Most of the day would be spent on the highway, the Autostrada in Italy and then the Autoroute in France. Almost all were toll roads and it seemed like every section had a different process for collecting money. Occasionally, there was a person, some were small fees, a euro or two, so throwing coins into a bucket was easiest, others had "touch-less" credit card readers - some worked, some didn't.
The biggest single toll was for the Mont Blanc tunnel at over 25 euros, definitely credit card only. Other tunnels and highway stretches were shorter and cheaper. Through the Alps, it seemed like the roadway was all bridges or tunnels.
We had one break, at the Aire de L'Abis, a French rest stop sandwiched between the east- and west-bound lanes. We needed to top up our battery at the Supercharger and on-line reports were that this was a good, high-power set of "pumps". That was the good news. The bad news was that the Tesla station entrance came and went before I noticed, requiring me to weave around, going the wrong way on several one-way sections. Fortunately, no one came to argue with my choices. And, as promised, the aire was clean and friendly.
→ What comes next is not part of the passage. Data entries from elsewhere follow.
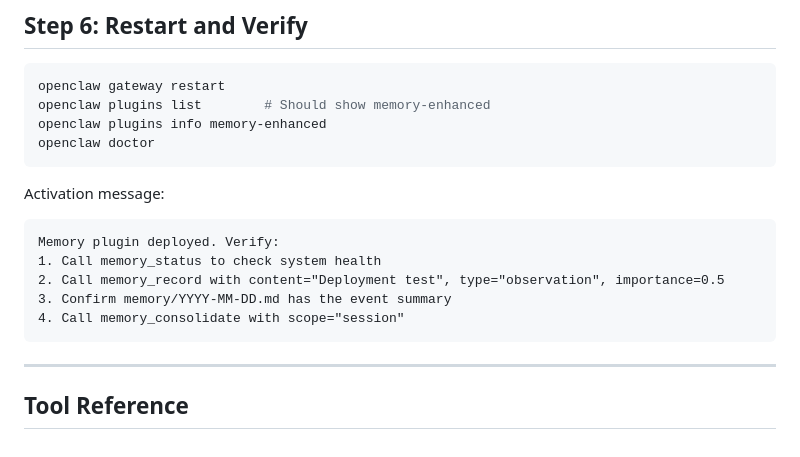
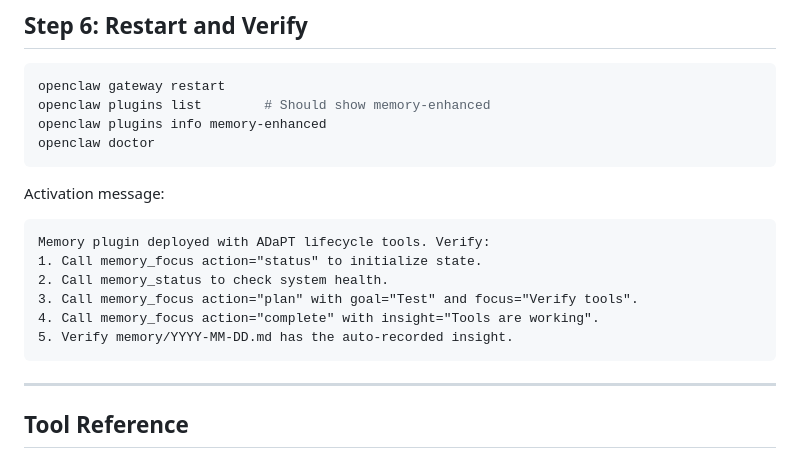
Before and after one commit to pongs1/memory-enhanced, a Markdown page: DEPLOYMENT_GUIDE.md, the part around the change. GitHub-like rendering.

````diff
--- a/DEPLOYMENT_GUIDE.md
+++ b/DEPLOYMENT_GUIDE.md
@@ -325,11 +325,12 @@ openclaw doctor
 Activation message:
 
 ```
-Memory plugin deployed. Verify:
-1. Call memory_status to check system health
-2. Call memory_record with content="Deployment test", type="observation", importance=0.5
-3. Confirm memory/YYYY-MM-DD.md has the event summary
-4. Call memory_consolidate with scope="session"
+Memory plugin deployed with ADaPT lifecycle tools. Verify:
+1. Call memory_focus action="status" to initialize state.
+2. Call memory_status to check system health.
+3. Call memory_focus action="plan" with goal="Test" and focus="Verify tools".
+4. Call memory_focus action="complete" with insight="Tools are working".
+5. Verify memory/YYYY-MM-DD.md has the auto-recorded insight.
 ```
 
 ---
````
Also changed, not shown: README.md (+5 -3 lines).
The best part of the trip may have been the views. Mountains first appeared in the distance and then we were among them. (We never saw the largest, because the road went inside it.) I know mid-day, from-the-car pictures don't always do justice, but that's all we could do.
The trickiest driving was after we left the Alps behind and entered the greater Lyon area. Traffic picked up, and there were highway changes ordered by our GPS. And there was construction, slowing progress to a stop in a few places. (When going to a new place, I actually prefer slow stop-and-go to high-speed heavy traffic.) After about six hours from when we left Cascina Ghitin Relais, we were pulling into our friends' driveway.
Pedro and Isabelle proceeded to make us feel at home, starting with cake and coffee, always a good way to start. From about 7 to 10:30 pm we enjoyed a wonderful meal. Pedro made the main course from a recipe he "stole" from a nearby restaurant, and Isabelle treated us to the subsequent cheese and dessert courses. Throughout it all, we chatted about food, politics, old friends, French customs, and anything else that came to mind. This was the best way to spend an evening.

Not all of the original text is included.